One of every four children in the United States is affected by the chronic respiratory disease known as asthma. Although substances that trigger an asthma attack are known, the cause of asthma remains a mystery. This disease causes the airways to swell and block the breathing ability which leads to respiratory distress.
Never smoke around a child with asthma, or you could kill them! Secondhand smoke is a trigger for asthma attacks, not to mention the myriad of other diseases it can cause. You also need to be sure that your child isn’t around those that choose to smoke.

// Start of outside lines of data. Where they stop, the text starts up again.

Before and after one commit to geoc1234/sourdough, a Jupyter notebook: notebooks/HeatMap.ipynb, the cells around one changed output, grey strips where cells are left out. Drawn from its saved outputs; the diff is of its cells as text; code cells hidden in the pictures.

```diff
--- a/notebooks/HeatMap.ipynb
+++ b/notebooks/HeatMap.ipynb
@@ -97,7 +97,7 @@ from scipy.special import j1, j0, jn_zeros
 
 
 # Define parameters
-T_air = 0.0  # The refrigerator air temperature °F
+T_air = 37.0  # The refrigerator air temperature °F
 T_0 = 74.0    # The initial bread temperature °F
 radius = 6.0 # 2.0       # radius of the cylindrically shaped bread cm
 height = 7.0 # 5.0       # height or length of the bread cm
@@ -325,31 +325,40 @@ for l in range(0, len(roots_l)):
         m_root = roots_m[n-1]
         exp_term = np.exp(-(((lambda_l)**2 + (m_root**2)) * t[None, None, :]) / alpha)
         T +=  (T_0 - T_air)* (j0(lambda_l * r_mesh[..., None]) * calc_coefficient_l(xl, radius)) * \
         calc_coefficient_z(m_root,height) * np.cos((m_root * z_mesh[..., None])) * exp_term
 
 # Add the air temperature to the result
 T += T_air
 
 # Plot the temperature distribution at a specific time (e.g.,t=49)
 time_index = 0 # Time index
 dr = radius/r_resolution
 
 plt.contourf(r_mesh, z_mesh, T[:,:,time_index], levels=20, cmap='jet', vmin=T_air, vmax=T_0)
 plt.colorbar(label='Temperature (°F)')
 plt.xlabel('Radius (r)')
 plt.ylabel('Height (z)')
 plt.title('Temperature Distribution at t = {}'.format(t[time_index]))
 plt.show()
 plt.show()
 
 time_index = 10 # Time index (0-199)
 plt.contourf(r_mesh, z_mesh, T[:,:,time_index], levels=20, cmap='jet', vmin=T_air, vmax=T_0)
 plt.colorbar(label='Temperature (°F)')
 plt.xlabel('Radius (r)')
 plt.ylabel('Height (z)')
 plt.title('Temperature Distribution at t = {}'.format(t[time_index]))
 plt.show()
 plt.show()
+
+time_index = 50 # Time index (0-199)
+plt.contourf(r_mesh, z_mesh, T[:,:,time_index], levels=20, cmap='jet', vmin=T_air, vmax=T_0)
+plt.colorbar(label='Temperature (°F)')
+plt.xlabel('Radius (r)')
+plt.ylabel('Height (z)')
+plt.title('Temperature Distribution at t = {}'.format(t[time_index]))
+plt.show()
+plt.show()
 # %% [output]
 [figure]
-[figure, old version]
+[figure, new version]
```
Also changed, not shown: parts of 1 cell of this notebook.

Make sure you do not have any stress in your life because emotional anxiety may, in fact, trigger asthma symptoms. Proper rest, diet, and exercise are important for your overall health and can help you manage your asthma symptoms. Emotional health is as important as physical health in your life.
Your doctor may thing that corticosteroids are the best relief from your asthma attacks. This is especially true if you have really bad attacks. They may be a little harder to diagnose but can be swallowed or injected in the case of an attack to open up your passages more effectively.
If you have asthma and you get a cold try to avoid decongestant medication. These medications can cause heart palpitations in asthma patients and worsen asthma symptoms. Go to your doctor when you get a cold and they will be able to prescribe the medications that are safe to use.
If you find yourself using your emergency inhalers more than two times a week, you might want to consider changing asthma medication. Certain medications work better or worse for different people, so you shouldn’t just stick with the first one you try. If you feel that your symptoms aren’t getting better, ask your doctor about trying another medication.
Believe it or not, doing breathing exercises can be beneficial for asthma patients. Activities like blowing balloons, playing a woodwind instrument, and singing can increase your lung capacity which can help to ease the symptoms of asthma. If you feel like your breathing is labored while doing these activities, take a break.
Avoid all the things that trigger your asthma. Cigarette smoke can be especially troublesome, but there are other things to avoid. Stay indoors during times when there may be a nearby fire because the soot and ash will aggravate your lungs and stay away from strong vapors and chemical fumes.
Keep an asthma diary to help you identify substances that trigger attacks or worsen symptoms. In this diary, keep track of foods and activities to help you pinpoint those items that cause asthma attacks. Your asthma diary is also beneficial when working with your doctor on your long-term management plan.
Engage your support network to help you manage your asthma. Talk to your friends and family about items that trigger attacks and enroll them in helping you make environmental or lifestyle changes to help you manage your asthma. The more knowledgeable your network is about your condition, the more easily they can support you.
If you feel like an asthma attack is coming on and you do not have your inhaler around you, try caffeine. Drink a couple cups of tea, coffee hot chocolate, or even eat a candy bar or two. Caffeine helps because it will open up your airways and allow you to breath easier.
Remove all carpets and heavy drapes from your home if possible, and vacuum frequently if not. Carpets and drapes can trap dust, which is a major trigger for asthma symptoms and attacks. These areas can even breed dust mites, which are generally even worse for people suffering from asthma.
If you have noticed an increase in your asthma symptoms combined with other health issues such as weight gain or hair loss, have your physician check your thyroid function. Your thyroid gland controls your metabolism and affects most parts of your body. Low thyroid functions has been shown to exacerbate the symptoms of asthma.
Children are the primary sufferers of asthma, which is a serious disease. Cigarette smoke, dust mites, animal fur and excessive exercise are all stimuli that often set off an asthmatic attack. Asthma cannot be prevented but it is treatable with medication, avoiding triggers and avoiding behaviors that may set off an attack.